There were a few moments when I genuinely considered whether the pain of turning around and fighting my way back the way I’d come would outweigh the grim reality of pursuing with my quest. Despite my frustrations and the trudging advancements that felt like a case of one-step-forward-two-steps-back, the views when I reached my intended destination were simply breath-taking… a little persistence and I was greatly rewarded for my efforts.
This trip in my campervan, which in turn is a continuation of my intermittent travels around the world, has been a lifetime in the making. That’s not to say that I’ve waited my whole life to purchase a 1989 motorhome and circumnavigate Great Britain, but rather my appreciation for the experiences I’ve had thus far is greatly enhanced by the life experiences I’d had beforehand.
If I had attempted this journey at an earlier stage in my life, or under different circumstances, I am convinced it would not have had the same impact.
I am like the Titan arum (not because I’m 3 metres tall and attract carrion pollinators) but because I have lain dormant in my underground corm and absorbed as much from life as possible –including a few wrong turns, time spent in passing points simply waiting, periods when I have felt like I’ve been stuck in reverse, and stages when progress has been desperately laboured –waiting for conditions to be perfect.
I am not out to ‘find myself’, since I was never lost. Someone close to me once said –you don’t know who you are yet –but they were mistaken. I know exactly who I am, and that person is changing all the time because it’s impossible (and unhealthy) to remain unchanged after new experiences, surprises, achievements, acquaintances, journeys, events, relationships and discoveries. I am learning all the time and I wouldn’t change that for the world.

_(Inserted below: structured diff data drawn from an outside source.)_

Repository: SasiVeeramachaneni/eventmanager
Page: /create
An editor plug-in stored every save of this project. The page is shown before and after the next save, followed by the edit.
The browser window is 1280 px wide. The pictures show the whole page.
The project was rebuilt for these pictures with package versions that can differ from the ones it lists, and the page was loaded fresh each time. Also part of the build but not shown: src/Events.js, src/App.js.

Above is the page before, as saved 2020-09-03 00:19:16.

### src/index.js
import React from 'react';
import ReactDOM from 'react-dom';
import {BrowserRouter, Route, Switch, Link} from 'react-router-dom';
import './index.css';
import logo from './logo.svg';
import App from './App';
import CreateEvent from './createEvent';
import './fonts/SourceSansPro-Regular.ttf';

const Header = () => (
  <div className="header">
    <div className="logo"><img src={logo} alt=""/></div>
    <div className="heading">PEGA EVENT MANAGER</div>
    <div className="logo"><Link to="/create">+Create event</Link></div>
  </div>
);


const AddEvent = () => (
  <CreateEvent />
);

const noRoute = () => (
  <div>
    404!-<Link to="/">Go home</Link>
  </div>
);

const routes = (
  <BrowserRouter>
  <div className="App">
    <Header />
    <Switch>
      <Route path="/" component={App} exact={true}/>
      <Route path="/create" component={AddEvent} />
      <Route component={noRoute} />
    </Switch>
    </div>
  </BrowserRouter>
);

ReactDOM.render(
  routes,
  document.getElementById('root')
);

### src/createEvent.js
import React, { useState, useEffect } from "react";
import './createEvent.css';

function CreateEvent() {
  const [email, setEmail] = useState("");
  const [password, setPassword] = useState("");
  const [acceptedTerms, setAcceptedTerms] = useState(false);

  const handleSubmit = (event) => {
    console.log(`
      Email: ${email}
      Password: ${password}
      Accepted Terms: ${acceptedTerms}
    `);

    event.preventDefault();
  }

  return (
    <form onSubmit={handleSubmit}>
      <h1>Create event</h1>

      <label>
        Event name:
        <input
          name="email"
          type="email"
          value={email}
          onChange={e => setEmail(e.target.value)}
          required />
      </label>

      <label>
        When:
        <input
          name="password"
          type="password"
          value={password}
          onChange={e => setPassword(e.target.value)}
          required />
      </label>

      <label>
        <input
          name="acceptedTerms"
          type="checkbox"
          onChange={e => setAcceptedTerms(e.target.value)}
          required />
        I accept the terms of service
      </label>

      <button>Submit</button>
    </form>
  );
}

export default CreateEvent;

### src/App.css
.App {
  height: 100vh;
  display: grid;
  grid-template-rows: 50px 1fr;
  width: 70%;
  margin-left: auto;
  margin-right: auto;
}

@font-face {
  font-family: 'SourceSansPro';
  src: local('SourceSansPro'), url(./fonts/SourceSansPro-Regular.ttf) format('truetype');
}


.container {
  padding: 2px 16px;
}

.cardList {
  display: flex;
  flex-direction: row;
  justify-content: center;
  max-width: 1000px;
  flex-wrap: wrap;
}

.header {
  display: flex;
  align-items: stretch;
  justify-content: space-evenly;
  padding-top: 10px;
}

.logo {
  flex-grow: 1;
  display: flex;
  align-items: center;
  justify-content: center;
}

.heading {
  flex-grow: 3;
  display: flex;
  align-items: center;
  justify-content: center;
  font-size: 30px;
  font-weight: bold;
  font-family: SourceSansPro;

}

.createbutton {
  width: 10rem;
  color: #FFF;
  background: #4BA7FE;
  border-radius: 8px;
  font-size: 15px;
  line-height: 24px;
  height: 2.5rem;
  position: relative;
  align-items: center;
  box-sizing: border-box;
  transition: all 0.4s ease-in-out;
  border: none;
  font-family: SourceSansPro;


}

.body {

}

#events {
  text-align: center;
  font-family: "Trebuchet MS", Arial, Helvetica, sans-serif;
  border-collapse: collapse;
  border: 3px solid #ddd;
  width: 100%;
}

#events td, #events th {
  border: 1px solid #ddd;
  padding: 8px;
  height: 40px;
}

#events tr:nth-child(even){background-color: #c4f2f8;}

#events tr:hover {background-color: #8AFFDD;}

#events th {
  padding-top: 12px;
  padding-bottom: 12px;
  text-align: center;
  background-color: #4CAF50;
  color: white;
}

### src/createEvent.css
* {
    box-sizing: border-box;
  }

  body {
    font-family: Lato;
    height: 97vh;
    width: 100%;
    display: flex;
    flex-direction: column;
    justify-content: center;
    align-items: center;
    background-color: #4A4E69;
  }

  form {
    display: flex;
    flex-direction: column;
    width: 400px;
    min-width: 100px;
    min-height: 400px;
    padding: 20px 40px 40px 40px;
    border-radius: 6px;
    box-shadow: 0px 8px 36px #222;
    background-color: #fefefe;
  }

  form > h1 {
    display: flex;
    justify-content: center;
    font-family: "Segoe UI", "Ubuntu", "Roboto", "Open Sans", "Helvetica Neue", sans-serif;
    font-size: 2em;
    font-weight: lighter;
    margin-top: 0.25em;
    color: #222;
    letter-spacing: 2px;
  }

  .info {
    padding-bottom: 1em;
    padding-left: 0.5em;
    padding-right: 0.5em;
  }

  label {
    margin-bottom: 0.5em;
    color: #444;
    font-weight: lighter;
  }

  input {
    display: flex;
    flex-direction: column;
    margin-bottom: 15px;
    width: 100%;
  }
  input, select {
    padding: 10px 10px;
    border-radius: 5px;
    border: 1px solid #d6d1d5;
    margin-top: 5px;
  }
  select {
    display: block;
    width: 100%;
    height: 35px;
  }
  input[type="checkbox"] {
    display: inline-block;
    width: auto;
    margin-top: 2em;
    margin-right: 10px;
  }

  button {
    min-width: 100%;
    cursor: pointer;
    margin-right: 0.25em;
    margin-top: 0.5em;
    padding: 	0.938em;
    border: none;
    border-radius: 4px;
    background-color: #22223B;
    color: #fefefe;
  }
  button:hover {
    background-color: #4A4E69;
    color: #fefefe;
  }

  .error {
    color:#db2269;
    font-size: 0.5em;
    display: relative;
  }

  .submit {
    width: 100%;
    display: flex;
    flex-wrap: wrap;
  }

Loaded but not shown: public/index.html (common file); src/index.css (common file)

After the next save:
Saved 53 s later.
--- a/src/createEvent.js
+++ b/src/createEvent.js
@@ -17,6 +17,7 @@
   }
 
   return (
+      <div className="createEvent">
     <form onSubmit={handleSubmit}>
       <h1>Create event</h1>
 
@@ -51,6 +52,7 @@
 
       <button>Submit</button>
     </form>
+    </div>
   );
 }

As I am, and as things stand, I couldn’t be happier in Groggy and I’m grateful to the people and events who/which have helped me get to where I am. Some things, like the rare (and odorous) bloom of the Titan arum, are worth waiting for and can be better appreciated with age…. But not necessarily maturity!